The Real Relay
[Sun 24th Jun]
On the 15th of June, we ran 12.5 miles taking in some of the Olympic torch relay route which came through Newbiggin and Ashington. Despite getting absolutely saturated we were uplifted by the whole experience.
When we got in we had a message from Pauline Aitchison of Wooler Running Club about a stage of the Real Relay from Widdrington to Newbiggin still being up for grabs. We had read about this: basically The Endurancelife Real Relay is an exciting attempt to follow the entire route of the official Olympic Torch around the British Isles in one continuous non-stop journey, running every step of the way. It started out from Land’s End at midnight on Monday 28 May, ten days behind the official Olympic Torch, and would involve hundreds of runners from across the British Isles. Buoyed by our earlier Torch excitement I signed up straight away and Karen said she would do it too. However I had not quite grasped the continuous bit, and was perturbed to see that our 10.5 mile stage was scheduled for 1:15 am on Sunday 24th June. Ah well, we mused, it would be a different experience.
As we got to the weekend, it was difficult to gauge what to do to prepare. We usually do our long run in the morning so it’s wake up, breakfast, 2 hours later out the door, job done by mid-morning. We had some friends round for lunch so that filled in a few hours.
Had numerous texts from Pauline who was doing the stage across the border to Lindisfarne Causeway. Everything was running to schedule. Karen made me watch The Wedding Singer and Love Actually (for the umpteenth time). I was keeping an eye on the Live Tracker. We managed to stay awake and eventually we had a call from Manuela who was doing the previous stage to say they had reached Amble, our trigger to drive up to Widdrington.
We pulled into the car park of the Widdrington Inn to find a guy with a van in a viz vest. He was the boyfriend of Marion who had run the leg before Manuela and who was accompanying her by bike on her run. They had chosen to take the coastal path from Amble rather than the A1068 which is a bit hairy. After a quick drive down to Druridge (the girls had gone a bit awry on the coastal path) they turned up and we did the baton handover with pictures. Manuela is Italian, Marion is Austrian, boyfriend is Spanish, Karen is Scottish and I am English. Surely this must be the most international gathering ever to be had in the car park of The Widdrington Inn at 1:45 in the morning. We bade them goodbye, and set off at about 1:50 about 35mins behind schedule. Rang Dan to tell him we were running late. Garmin did not get a signal for quite a while. I think what it was really saying was ‘Why the hell are running at this ungodly hour when I’m usually asleep in the drawer of the sideboard?’

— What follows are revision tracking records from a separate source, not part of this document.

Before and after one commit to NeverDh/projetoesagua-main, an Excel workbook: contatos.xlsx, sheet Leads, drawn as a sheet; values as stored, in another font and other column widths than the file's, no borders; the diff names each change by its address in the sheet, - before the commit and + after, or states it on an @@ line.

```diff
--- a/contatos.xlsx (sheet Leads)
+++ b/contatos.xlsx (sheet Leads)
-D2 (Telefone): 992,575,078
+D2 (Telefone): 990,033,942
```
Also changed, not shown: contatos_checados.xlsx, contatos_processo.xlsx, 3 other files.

The baton is about 3ft long and is a bit difficult to carry so we swopped periodically. I have to say the run was a quite liberating experience. It had started to rain but the time seemed to go quite quickly although we were not running very fast. On the road from Cresswell we both got the fright of our lives when a horse leaning over a fence let out a very loud neigh. We got to Lynemouth and toyed with giving Heather a knock to put the kettle on, but all was quiet in the Barrass household so we continued. Karen found a very large pothole on the cycle path near Alcan which nearly resulted in a broken ankle. We got to Woodhorn. There was a boy racer Corsa parked in a lay by. Inside there were 4 oiks, all with the trade mark IQ diminishers on their heads (that’s baseball caps with the peaks at the back). I thought ‘aye aye’ as they glared out, however was reassured with the knowledge that I had a 3ft baton in my hand. I think they were bemused into inactivity by the sight of Karen and me.

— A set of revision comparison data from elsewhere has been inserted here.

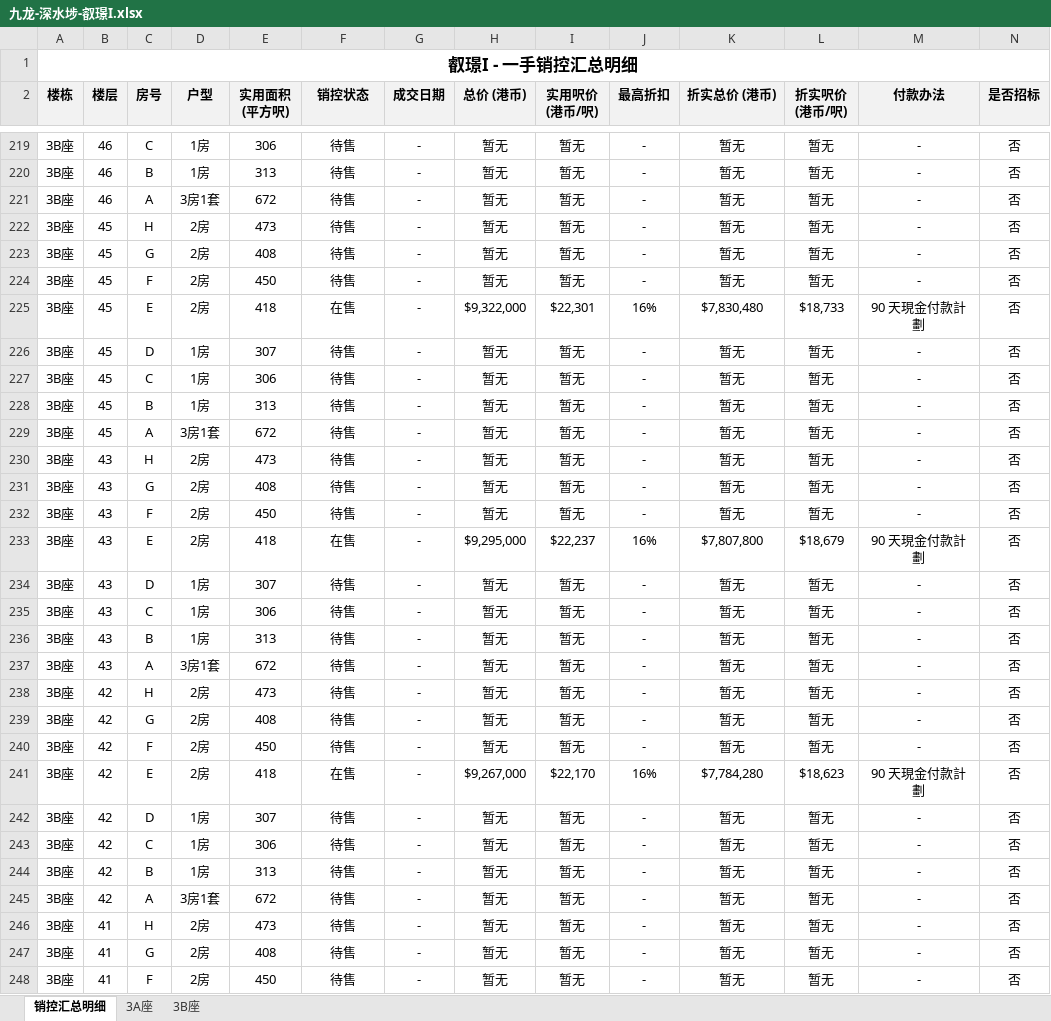
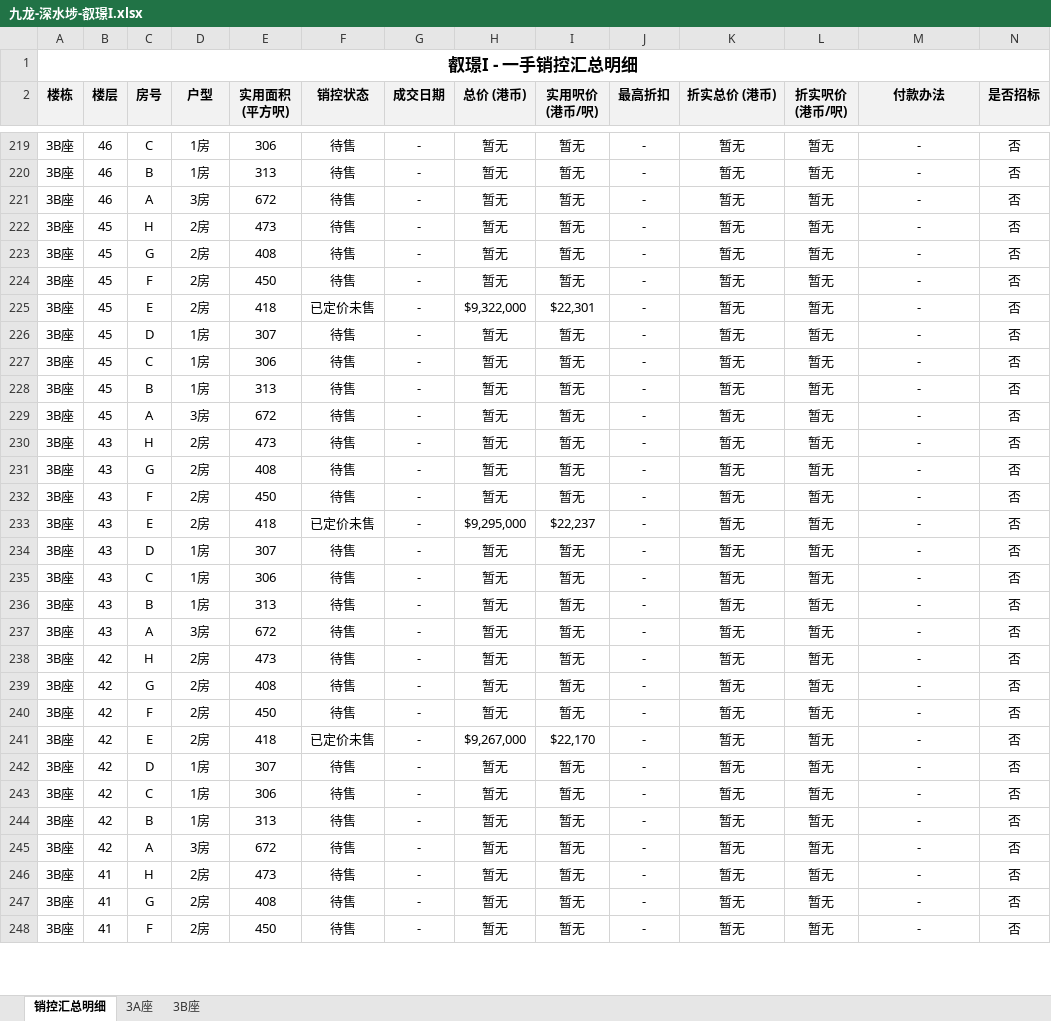
Before and after one commit to neil-studio/hk, an Excel workbook: files/九龙-深水埗-叡璟I.xlsx, sheet 销控汇总明细, drawn as a sheet; only a part is shown, gaps mark what is left out; values as stored, in another font and other column widths than the file's, no borders; the diff covers the shown part only; the diff names each change by its address in the sheet, - before the commit and + after, or states it on an @@ line.

```diff
--- a/files/九龙-深水埗-叡璟I.xlsx (sheet 销控汇总明细)
+++ b/files/九龙-深水埗-叡璟I.xlsx (sheet 销控汇总明细)
-D221 (户型): 3房1套
+D221 (户型): 3房
-F225 (销控状态): 在售
+F225 (销控状态): 已定价未售
-J225 (最高折扣): 16%
+J225 (最高折扣): -
-K225 (折实总价 (港币)): $7,830,480
+K225 (折实总价 (港币)): 暂无
-L225 (折实呎价 (港币/呎)): $18,733
+L225 (折实呎价 (港币/呎)): 暂无
-M225 (付款办法): 90 天現金付款計劃
+M225 (付款办法): -
-D229 (户型): 3房1套
+D229 (户型): 3房
-F233 (销控状态): 在售
+F233 (销控状态): 已定价未售
-J233 (最高折扣): 16%
+J233 (最高折扣): -
-K233 (折实总价 (港币)): $7,807,800
+K233 (折实总价 (港币)): 暂无
-L233 (折实呎价 (港币/呎)): $18,679
+L233 (折实呎价 (港币/呎)): 暂无
-M233 (付款办法): 90 天現金付款計劃
+M233 (付款办法): -
-D237 (户型): 3房1套
+D237 (户型): 3房
-F241 (销控状态): 在售
+F241 (销控状态): 已定价未售
-J241 (最高折扣): 16%
+J241 (最高折扣): -
-K241 (折实总价 (港币)): $7,784,280
+K241 (折实总价 (港币)): 暂无
-L241 (折实呎价 (港币/呎)): $18,623
+L241 (折实呎价 (港币/呎)): 暂无
-M241 (付款办法): 90 天現金付款計劃
+M241 (付款办法): -
-D245 (户型): 3房1套
+D245 (户型): 3房
```
Also changed, not shown: 608 edited cells elsewhere in this sheet, sheet 3B座, sheet 3A座, web/files/九龙-深水埗-叡璟I.xlsx, 九龙-深水埗-叡璟I/叡璟I_销控明细表.xlsx, 6 other files.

As we approached home getting on for 3:30, I spotted the Newbiggin based taxi parked in a turning opposite us. Funny what comes into your head when you are running, but I thought I must book him to take us to Newcastle Airport for our forthcoming trip to Paris. I decided against doing it there and then as I was unsure whether he would accept an airport run from Luke Skywalker/Princess Leia look-a-likes. We got back to our house in Newbiggin where Dan was patiently waiting. We did the handover with more pics. Dan was keen to get going and we really felt for him as the rain got heavier. He did the stage to Morpeth; his boys came out to see him in Ashington which must have been brilliant. He then ran home and did 13 odd miles in total, very impressive on his own in those conditions.
I guess our little escapade pales compared to Dave Bradley’s recent 100mile epic, and our effort was hardly of Phiddipdean proportions, but we were proud to be part of it in this Olympic year.
Then again Phiddipides only had the Persian army to contend with and not a neighing horse and 4 oiks in a Corsa.
Happy Running Brian and Karen Singleton
See the Endurancelife website for more details.